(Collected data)
━━━━━━━━━━━━━━━━━━━━━━━━━━━━━━

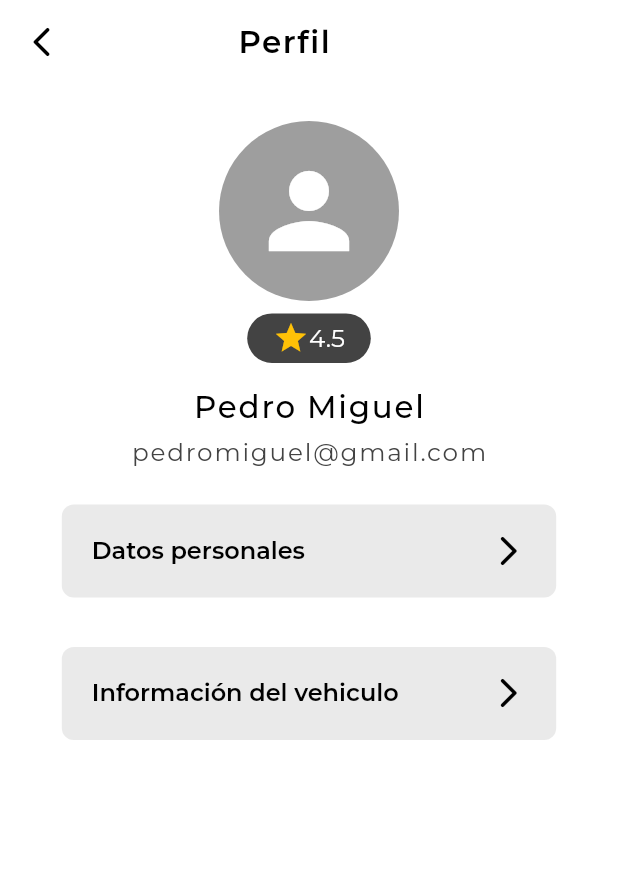
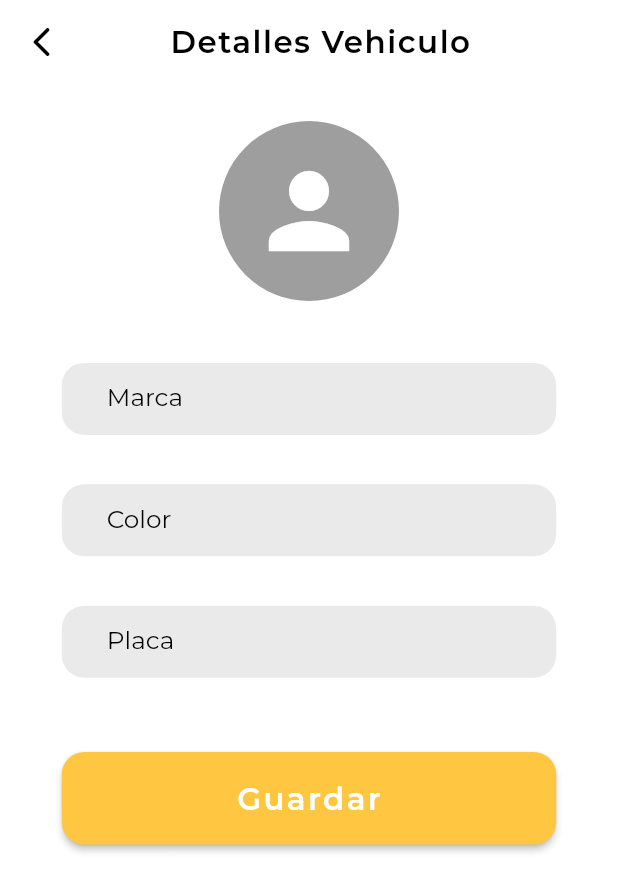
Before and after one commit to jrdeavila/Move, a Flutter app: the Profiles screen opened directly, after a tap on "Información del vehiculo", on a phone screen of 412 x 824 dp. Shown: the top 892 px of the screen. Run offline on Flutter 3.47's test engine with Material 2 defaults, Android fonts, the phone set to English and light mode, and no system bars; our stand-ins replace animate_do, cloud_firestore, firebase_auth, firebase_core, get, get_it and 4 more; accounts and stored records are empty; statements that could not run were skipped.

Commit message:
details car

```diff
--- /dev/null
+++ b/move_app/lib/src/presentation/pages/profile/details_car.dart
@@ -0,0 +1,96 @@
+import 'profile.dart';
+
+class DetailsCar extends StatefulWidget {
+  const DetailsCar({super.key});
+
+  @override
+  State<DetailsCar> createState() => _DetailsCarState();
+}
+
+class _DetailsCarState extends State<DetailsCar> {
+  TextEditingController controllerCarBrand = TextEditingController();
+  TextEditingController controllerCarColor = TextEditingController();
+  TextEditingController controllerLicense = TextEditingController();
+  @override
+  Widget build(BuildContext context) {
+    return Scaffold(
+      backgroundColor: Colors.white,
+      appBar: AppBar(
+        leading: IconButton(
+          onPressed: () {
+            Get.offAll(() => const Profiles());
+          },
+          icon: const Icon(Icons.arrow_back_ios_rounded, color: Colors.black),
+        ),
+        backgroundColor: Colors.transparent,
+        elevation: 0,
+        title: Padding(
+          padding: EdgeInsets.only(left: Dimensions.screenWidth * 0.1),
+          child: Text('Detalles Vehiculo',
+              style: GoogleFonts.montserrat(
+                color: Colors.black,
+                fontSize: Dimensions.screenWidth * 0.05,
+                fontWeight: FontWeight.w600,
+                letterSpacing: 1,
+              )),
+        ),
+      ),
+      body: SingleChildScrollView(
+        child: Padding(
+          padding: EdgeInsets.symmetric(
+              horizontal: Dimensions.width10,
+              vertical: Dimensions.screenHeight * 0.03),
+          child: Center(
+            child: Column(
+              crossAxisAlignment: CrossAxisAlignment.center,
+              children: [
+                Container(
+                  width: 120,
+                  height: 120,
+                  decoration: const BoxDecoration(
+                    shape: BoxShape.circle,
+                    color: Colors.grey,
+                  ),
+                  child: const Icon(
+                    Icons.person,
+                    size: 80,
+                    color: Colors.white,
+                  ),
+                ),
+                SizedBox(
+                  height: Dimensions.screenHeight * 0.03,
+                ),
+                InputClassic(
+                  labelText: 'Marca',
+                  controller: controllerCarBrand,
+                  isPassword: false,
+                  isNumericKeyboard: false,
+                ),
+                InputClassic(
+                  labelText: 'Color',
+                  controller: controllerCarColor,
+                  isPassword: false,
+                  isNumericKeyboard: false,
+                ),
+                InputClassic(
+                  labelText: 'Placa',
+                  controller: controllerLicense,
+                  isPassword: false,
+                  isNumericKeyboard: true,
+                ),
+                SizedBox(
+                  height: Dimensions.screenHeight * 0.04,
+                ),
+                ButtonClassic(
+                  text: "Guardar",
+                  onPressed: () {},
+                  color: const Color.fromRGBO(255, 198, 65, 1),
+                ),
+              ],
+            ),
+          ),
+        ),
+      ),
+    );
+  }
+}
--- a/move_app/lib/src/presentation/pages/profile/profile.dart
+++ b/move_app/lib/src/presentation/pages/profile/profile.dart
@@ -1,3 +1,4 @@
 export 'details.dart';
 export 'profiles.dart';
 export 'package:move_app/lib.dart';
+export 'package:move_app/src/presentation/pages/profile/details_car.dart';
--- a/move_app/lib/src/presentation/pages/profile/profiles.dart
+++ b/move_app/lib/src/presentation/pages/profile/profiles.dart
@@ -113,7 +113,9 @@ class _ProfilesState extends State<Profiles> {
               CustomButton(
                   text: 'Información del vehiculo',
                   icon: Icons.arrow_forward_ios_rounded,
-                  onPressed: () {})
+                  onPressed: () {
+                    Get.offAll(() => const DetailsCar());
+                  })
             ],
           ),
         ),
```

━━━━━━━━━━━━━━━━━━━━━━━━━━━━━━

[WORK ITEM]: Reproduce the data above exactly, leaving out any picture in it.

[ANSWER FOR THE TASK]:
Before and after one commit to jrdeavila/Move, a Flutter app: the Profiles screen opened directly, after a tap on "Información del vehiculo", on a phone screen of 412 x 824 dp. Shown: the top 892 px of the screen. Run offline on Flutter 3.47's test engine with Material 2 defaults, Android fonts, the phone set to English and light mode, and no system bars; our stand-ins replace animate_do, cloud_firestore, firebase_auth, firebase_core, get, get_it and 4 more; accounts and stored records are empty; statements that could not run were skipped.

Commit message:
details car

```diff
--- /dev/null
+++ b/move_app/lib/src/presentation/pages/profile/details_car.dart
@@ -0,0 +1,96 @@
+import 'profile.dart';
+
+class DetailsCar extends StatefulWidget {
+  const DetailsCar({super.key});
+
+  @override
+  State<DetailsCar> createState() => _DetailsCarState();
+}
+
+class _DetailsCarState extends State<DetailsCar> {
+  TextEditingController controllerCarBrand = TextEditingController();
+  TextEditingController controllerCarColor = TextEditingController();
+  TextEditingController controllerLicense = TextEditingController();
+  @override
+  Widget build(BuildContext context) {
+    return Scaffold(
+      backgroundColor: Colors.white,
+      appBar: AppBar(
+        leading: IconButton(
+          onPressed: () {
+            Get.offAll(() => const Profiles());
+          },
+          icon: const Icon(Icons.arrow_back_ios_rounded, color: Colors.black),
+        ),
+        backgroundColor: Colors.transparent,
+        elevation: 0,
+        title: Padding(
+          padding: EdgeInsets.only(left: Dimensions.screenWidth * 0.1),
+          child: Text('Detalles Vehiculo',
+              style: GoogleFonts.montserrat(
+                color: Colors.black,
+                fontSize: Dimensions.screenWidth * 0.05,
+                fontWeight: FontWeight.w600,
+                letterSpacing: 1,
+              )),
+        ),
+      ),
+      body: SingleChildScrollView(
+        child: Padding(
+          padding: EdgeInsets.symmetric(
+              horizontal: Dimensions.width10,
+              vertical: Dimensions.screenHeight * 0.03),
+          child: Center(
+            child: Column(
+              crossAxisAlignment: CrossAxisAlignment.center,
+              children: [
+                Container(
+                  width: 120,
+                  height: 120,
+                  decoration: const BoxDecoration(
+                    shape: BoxShape.circle,
+                    color: Colors.grey,
+                  ),
+                  child: const Icon(
+                    Icons.person,
+                    size: 80,
+                    color: Colors.white,
+                  ),
+                ),
+                SizedBox(
+                  height: Dimensions.screenHeight * 0.03,
+                ),
+                InputClassic(
+                  labelText: 'Marca',
+                  controller: controllerCarBrand,
+                  isPassword: false,
+                  isNumericKeyboard: false,
+                ),
+                InputClassic(
+                  labelText: 'Color',
+                  controller: controllerCarColor,
+                  isPassword: false,
+                  isNumericKeyboard: false,
+                ),
+                InputClassic(
+                  labelText: 'Placa',
+                  controller: controllerLicense,
+                  isPassword: false,
+                  isNumericKeyboard: true,
+                ),
+                SizedBox(
+                  height: Dimensions.screenHeight * 0.04,
+                ),
+                ButtonClassic(
+                  text: "Guardar",
+                  onPressed: () {},
+                  color: const Color.fromRGBO(255, 198, 65, 1),
+                ),
+              ],
+            ),
+          ),
+        ),
+      ),
+    );
+  }
+}
--- a/move_app/lib/src/presentation/pages/profile/profile.dart
+++ b/move_app/lib/src/presentation/pages/profile/profile.dart
@@ -1,3 +1,4 @@
 export 'details.dart';
 export 'profiles.dart';
 export 'package:move_app/lib.dart';
+export 'package:move_app/src/presentation/pages/profile/details_car.dart';
--- a/move_app/lib/src/presentation/pages/profile/profiles.dart
+++ b/move_app/lib/src/presentation/pages/profile/profiles.dart
@@ -113,7 +113,9 @@ class _ProfilesState extends State<Profiles> {
               CustomButton(
                   text: 'Información del vehiculo',
                   icon: Icons.arrow_forward_ios_rounded,
-                  onPressed: () {})
+                  onPressed: () {
+                    Get.offAll(() => const DetailsCar());
+                  })
             ],
           ),
         ),
```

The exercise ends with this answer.